#### [Work order]
Copy out each line below in which the string "Unnamed" appears.

◇ ◇ ◇ ◇ ◇

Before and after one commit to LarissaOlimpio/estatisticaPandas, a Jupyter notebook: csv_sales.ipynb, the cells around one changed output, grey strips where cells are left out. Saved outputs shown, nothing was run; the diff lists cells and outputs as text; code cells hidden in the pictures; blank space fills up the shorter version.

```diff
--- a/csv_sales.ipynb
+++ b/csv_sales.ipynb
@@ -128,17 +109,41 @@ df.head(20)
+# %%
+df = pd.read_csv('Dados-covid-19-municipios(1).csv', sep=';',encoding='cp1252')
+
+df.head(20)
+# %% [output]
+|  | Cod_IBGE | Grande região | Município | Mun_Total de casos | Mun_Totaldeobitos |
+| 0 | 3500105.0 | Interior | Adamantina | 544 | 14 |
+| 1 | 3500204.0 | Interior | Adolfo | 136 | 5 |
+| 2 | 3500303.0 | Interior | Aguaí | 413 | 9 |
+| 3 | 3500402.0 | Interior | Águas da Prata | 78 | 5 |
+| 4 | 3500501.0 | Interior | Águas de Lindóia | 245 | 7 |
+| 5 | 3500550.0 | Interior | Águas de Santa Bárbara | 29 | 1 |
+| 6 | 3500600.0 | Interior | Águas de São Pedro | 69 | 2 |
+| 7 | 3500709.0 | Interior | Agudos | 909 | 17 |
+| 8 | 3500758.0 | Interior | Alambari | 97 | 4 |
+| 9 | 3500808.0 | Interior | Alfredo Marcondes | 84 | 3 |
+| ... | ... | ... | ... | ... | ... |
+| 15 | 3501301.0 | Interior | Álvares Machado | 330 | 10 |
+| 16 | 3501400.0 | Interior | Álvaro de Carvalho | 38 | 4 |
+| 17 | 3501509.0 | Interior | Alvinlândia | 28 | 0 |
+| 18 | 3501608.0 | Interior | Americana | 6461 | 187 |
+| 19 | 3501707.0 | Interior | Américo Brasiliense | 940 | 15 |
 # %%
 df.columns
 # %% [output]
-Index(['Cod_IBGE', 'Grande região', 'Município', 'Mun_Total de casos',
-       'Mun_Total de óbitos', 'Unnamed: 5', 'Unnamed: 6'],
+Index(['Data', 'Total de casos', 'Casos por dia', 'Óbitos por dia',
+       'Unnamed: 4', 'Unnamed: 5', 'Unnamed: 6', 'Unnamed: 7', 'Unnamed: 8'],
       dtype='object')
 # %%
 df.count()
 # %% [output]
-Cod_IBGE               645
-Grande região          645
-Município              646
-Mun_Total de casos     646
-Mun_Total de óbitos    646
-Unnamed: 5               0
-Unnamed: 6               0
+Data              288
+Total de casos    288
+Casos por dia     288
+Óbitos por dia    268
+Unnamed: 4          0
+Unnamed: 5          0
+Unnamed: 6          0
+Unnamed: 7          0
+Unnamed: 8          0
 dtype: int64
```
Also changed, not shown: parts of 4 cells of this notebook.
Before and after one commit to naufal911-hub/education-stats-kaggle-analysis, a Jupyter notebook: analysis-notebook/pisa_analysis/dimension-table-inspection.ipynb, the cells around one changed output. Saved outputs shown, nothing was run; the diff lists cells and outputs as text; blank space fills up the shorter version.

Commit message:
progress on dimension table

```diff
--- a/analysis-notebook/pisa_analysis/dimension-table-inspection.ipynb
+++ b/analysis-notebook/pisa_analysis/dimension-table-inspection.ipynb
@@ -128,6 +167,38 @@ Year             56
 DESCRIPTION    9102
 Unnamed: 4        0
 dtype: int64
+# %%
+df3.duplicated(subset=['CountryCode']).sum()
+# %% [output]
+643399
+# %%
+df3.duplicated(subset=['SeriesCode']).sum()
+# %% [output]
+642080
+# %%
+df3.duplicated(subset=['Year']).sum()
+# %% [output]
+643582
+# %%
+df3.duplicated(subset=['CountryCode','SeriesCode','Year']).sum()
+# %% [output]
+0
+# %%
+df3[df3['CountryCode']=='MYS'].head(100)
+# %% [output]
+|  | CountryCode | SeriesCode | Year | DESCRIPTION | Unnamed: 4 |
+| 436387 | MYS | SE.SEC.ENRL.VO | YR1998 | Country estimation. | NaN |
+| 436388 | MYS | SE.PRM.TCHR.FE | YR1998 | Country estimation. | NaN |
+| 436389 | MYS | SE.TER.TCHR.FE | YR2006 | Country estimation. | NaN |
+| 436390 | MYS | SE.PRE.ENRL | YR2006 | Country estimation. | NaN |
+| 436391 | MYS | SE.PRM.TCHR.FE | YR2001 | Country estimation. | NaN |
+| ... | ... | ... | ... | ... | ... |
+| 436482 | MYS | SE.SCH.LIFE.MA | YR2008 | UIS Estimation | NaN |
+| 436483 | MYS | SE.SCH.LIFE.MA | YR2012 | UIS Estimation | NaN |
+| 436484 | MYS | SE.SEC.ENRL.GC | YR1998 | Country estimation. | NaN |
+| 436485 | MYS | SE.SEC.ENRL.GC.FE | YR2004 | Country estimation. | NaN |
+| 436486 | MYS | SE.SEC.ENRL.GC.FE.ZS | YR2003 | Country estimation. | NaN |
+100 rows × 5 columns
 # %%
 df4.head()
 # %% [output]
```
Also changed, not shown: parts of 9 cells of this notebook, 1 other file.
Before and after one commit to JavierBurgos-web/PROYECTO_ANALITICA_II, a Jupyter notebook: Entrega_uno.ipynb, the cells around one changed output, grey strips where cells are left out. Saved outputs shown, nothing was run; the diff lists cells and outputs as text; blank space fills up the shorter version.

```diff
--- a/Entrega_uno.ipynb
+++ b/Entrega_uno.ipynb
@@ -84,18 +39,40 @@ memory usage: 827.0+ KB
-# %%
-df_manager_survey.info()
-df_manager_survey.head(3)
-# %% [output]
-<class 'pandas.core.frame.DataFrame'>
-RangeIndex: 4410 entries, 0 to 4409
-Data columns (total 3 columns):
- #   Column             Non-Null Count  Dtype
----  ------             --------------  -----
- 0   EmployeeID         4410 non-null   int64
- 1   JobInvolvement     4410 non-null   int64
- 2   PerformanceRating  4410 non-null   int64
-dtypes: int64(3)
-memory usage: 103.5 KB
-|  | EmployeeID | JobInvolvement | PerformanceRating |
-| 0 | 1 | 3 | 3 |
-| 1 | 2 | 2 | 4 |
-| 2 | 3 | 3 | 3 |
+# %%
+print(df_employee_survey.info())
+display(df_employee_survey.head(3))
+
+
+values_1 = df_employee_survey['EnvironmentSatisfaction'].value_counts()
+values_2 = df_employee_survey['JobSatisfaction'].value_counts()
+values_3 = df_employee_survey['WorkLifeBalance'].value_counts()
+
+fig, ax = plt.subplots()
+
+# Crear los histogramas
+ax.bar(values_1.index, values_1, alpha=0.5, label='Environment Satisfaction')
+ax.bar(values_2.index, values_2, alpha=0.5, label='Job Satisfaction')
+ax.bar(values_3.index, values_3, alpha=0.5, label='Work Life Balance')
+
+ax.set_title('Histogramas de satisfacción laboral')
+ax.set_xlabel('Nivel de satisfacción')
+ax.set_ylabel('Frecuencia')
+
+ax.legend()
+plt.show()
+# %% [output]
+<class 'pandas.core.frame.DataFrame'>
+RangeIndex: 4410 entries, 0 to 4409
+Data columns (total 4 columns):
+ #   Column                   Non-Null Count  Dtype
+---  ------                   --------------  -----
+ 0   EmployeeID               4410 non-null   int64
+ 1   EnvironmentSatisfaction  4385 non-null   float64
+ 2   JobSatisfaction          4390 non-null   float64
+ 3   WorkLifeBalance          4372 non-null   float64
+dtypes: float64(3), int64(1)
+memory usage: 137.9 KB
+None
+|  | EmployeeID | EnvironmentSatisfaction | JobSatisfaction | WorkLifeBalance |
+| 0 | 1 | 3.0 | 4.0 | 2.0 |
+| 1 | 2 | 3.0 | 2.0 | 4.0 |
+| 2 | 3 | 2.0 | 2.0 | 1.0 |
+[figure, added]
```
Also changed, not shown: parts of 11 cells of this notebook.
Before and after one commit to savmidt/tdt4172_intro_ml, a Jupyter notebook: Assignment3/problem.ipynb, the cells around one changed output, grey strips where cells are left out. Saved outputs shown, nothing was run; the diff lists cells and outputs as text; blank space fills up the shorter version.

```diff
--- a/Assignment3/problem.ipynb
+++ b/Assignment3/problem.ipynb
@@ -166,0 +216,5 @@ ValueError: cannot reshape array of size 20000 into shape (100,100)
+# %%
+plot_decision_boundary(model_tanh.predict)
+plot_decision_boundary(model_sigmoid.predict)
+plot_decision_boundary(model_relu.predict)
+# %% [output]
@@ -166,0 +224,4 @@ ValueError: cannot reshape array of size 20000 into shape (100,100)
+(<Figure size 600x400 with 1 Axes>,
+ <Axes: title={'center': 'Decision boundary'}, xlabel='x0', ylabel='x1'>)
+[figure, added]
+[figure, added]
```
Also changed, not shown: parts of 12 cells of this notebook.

◇ ◇ ◇ ◇ ◇

#### [Finished exercise]
-       'Mun_Total de óbitos', 'Unnamed: 5', 'Unnamed: 6'],
+       'Unnamed: 4', 'Unnamed: 5', 'Unnamed: 6', 'Unnamed: 7', 'Unnamed: 8'],
-Unnamed: 5               0
-Unnamed: 6               0
+Unnamed: 4          0
+Unnamed: 5          0
+Unnamed: 6          0
+Unnamed: 7          0
+Unnamed: 8          0
 Unnamed: 4        0
+|  | CountryCode | SeriesCode | Year | DESCRIPTION | Unnamed: 4 |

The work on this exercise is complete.